The students of Needham (1713-1781) also supported abiogenesis in their 1745 publication “new microscopical discoveries”, which referred to their observations of germs in budding grains, infusions, plants, and animals. The authors wrote the germs originated from, “a generational force that produces globules that characteristically do not become generated”. It is likely that this influenced Buffon who theorized that there were “organic molecules” that could transform themselves into living beings due to an “internal imprint” [14].
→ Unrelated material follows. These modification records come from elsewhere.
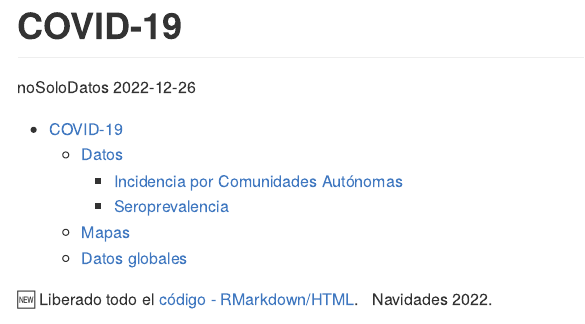
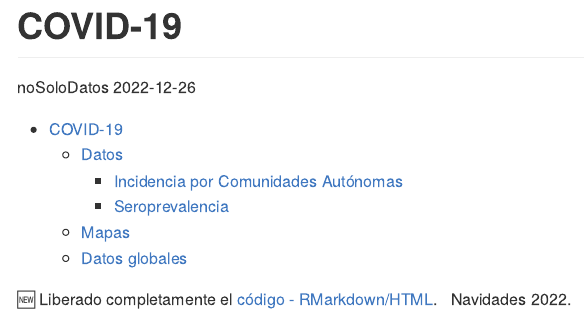
Before and after one commit to Eclectikus/COVID-19, an R Markdown document (README.rmd): the page in a window 1100 px wide, from its top. The pictures show the output file README.md that the author committed with the source, drawn offline in the style of GitHub; badge pictures from the web are left out.

Commit message:
updt readme

```diff
--- a/README.rmd
+++ b/README.rmd
@@ -9,10 +9,10 @@ output:
     toc_depth: 3
 ---
 
-[![License: CC BY 4.0](https://img.shields.io/badge/License-CC%20BY%204.0-lightgrey.svg)](https://creativecommons.org/licenses/by/4.0/deed.es target="_blank") [![Not Maintained](https://img.shields.io/badge/Maintenance%20Level-Not%20Maintained-yellow.svg)](https://gist.github.com/cheerfulstoic/d107229326a01ff0f333a1d3476e068d target="_blank")
+[![License: CC BY 4.0](https://img.shields.io/badge/License-CC%20BY%204.0-lightgrey.svg)](https://creativecommons.org/licenses/by/4.0/deed.es; target="_blank") [![Not Maintained](https://img.shields.io/badge/Maintenance%20Level-Not%20Maintained-yellow.svg)](https://gist.github.com/cheerfulstoic/d107229326a01ff0f333a1d3476e068d; target="_blank")
 
 
-:new: Liberado todo el [código - RMarkdown/HTML](https://github.com/Eclectikus/COVID-19/tree/master/code). :christmas_tree:	 Navidades 2022. :christmas_tree:
+:new: Liberado completamente el [código - RMarkdown/HTML](https://github.com/Eclectikus/COVID-19/tree/master/code). :christmas_tree:	 Navidades 2022. :christmas_tree:
 
 ![2019_nCoV](https://github.com/Eclectikus/COVID-19/blob/master/img/2019_nCoV600x.png "2019_nCoV")
 
```
Also changed, not shown: README.md.
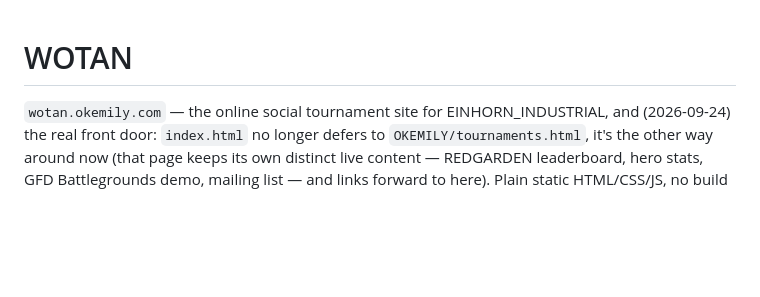
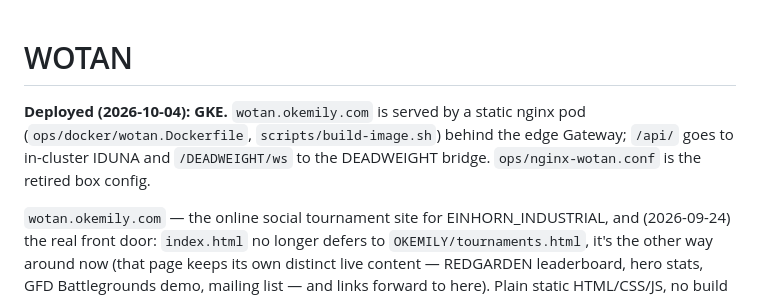
Before and after one commit to emilyspringerton/WOTAN, a Markdown page: README.md, the part around the change. GitHub-like rendering; blank space fills up the shorter version.

Commit message:
docs(WOTAN): README — now on GKE
session: sess-20260923-1030-4a526255

Co-Authored-By: Claude Sonnet 5.5 <noreply@anthropic.com>
Claude-Session: https://claude.ai/code/session_01Ck68xoib98SXPZEMbb91xZ

```diff
--- a/README.md
+++ b/README.md
@@ -1,4 +1,7 @@
 # WOTAN
+
+**Deployed (2026-10-04): GKE.** `wotan.okemily.com` is served by a static nginx pod (`ops/docker/wotan.Dockerfile`, `scripts/build-image.sh`) behind the edge Gateway; `/api/` goes to in-cluster IDUNA and `/DEADWEIGHT/ws` to the DEADWEIGHT bridge. `ops/nginx-wotan.conf` is the retired box config.
+
 
 `wotan.okemily.com` — the online social tournament site for EINHORN_INDUSTRIAL, and (2026-09-24) the real front door:
 `index.html` no longer defers to `OKEMILY/tournaments.html`, it's the other way around now (that page keeps its own
```
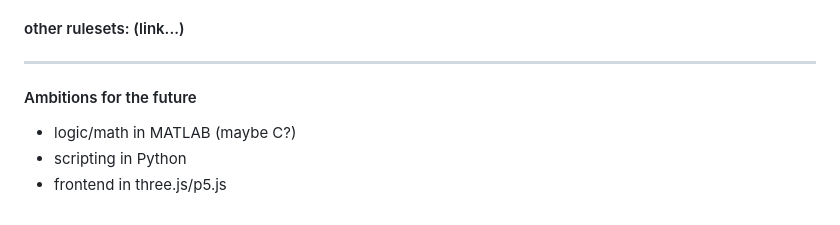
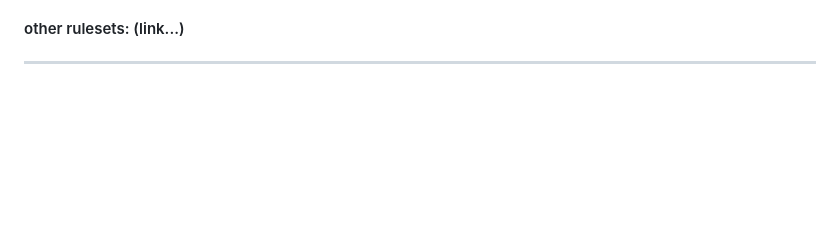
Before and after one commit to timjs02/Cellular_automata-app, a Markdown page: README.md, the part around the change. GitHub-like rendering; blank space fills up the shorter version.

```diff
--- a/README.md
+++ b/README.md
@@ -162,10 +162,4 @@ _________________________________________________
 
 <h4>other rulesets: (link...)</h4>
 
-____________________________________________________________________________________
-<h4>Ambitions for the future</h4>
-<ul>
-    <li>logic/math in MATLAB (maybe C?)</li>
-    <li>scripting in Python</li>
-    <li>frontend in three.js/p5.js</li>
-</ul>
+_______________________________________________________________________________________
```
During the middle of the 1700’s this topic become so lively that even Spallanzani (1729-1799) caught wind of it. Spallanzani did not receive a traditional scientific education and in fact, had begun by studying law before turning to math and physics. Due to financial constraints, he first taught Greek before receiving a teaching position from the University of Reggio-Emilia for physics and math, in which he focused on motion, astronomy, geology, paleontology, and the properties of the four elements.

This atypical and vast background allowed Spallanzani to develop ideas free of the cultural prejudice and blind loyalty of scholastic ideas at the time. During the first months of 1761 Spallanzani procured the second volume of Buffon’s “Histoire Naturelle” and Needham’s “observations microscopiques”, both of which had regenerated the conversation on spontaneous generation. After studying this material, Spallanzani obtained a simple microscope and a set of vials and bottles to prepare various infusions to analyze. The object was to redo and restructure the experiments of Buffon and Needham, using different substances, animal and plant, to prepare the infusions. His first results confirmed Needham’s findings, in particular the idea that the globules, after a large increase in number also diminish quite rapidly, and that the number of “infusors” is much greater than the “generational force” of the substances used in the infusions. This first cycle of research thus remained close to the position of Needham [14].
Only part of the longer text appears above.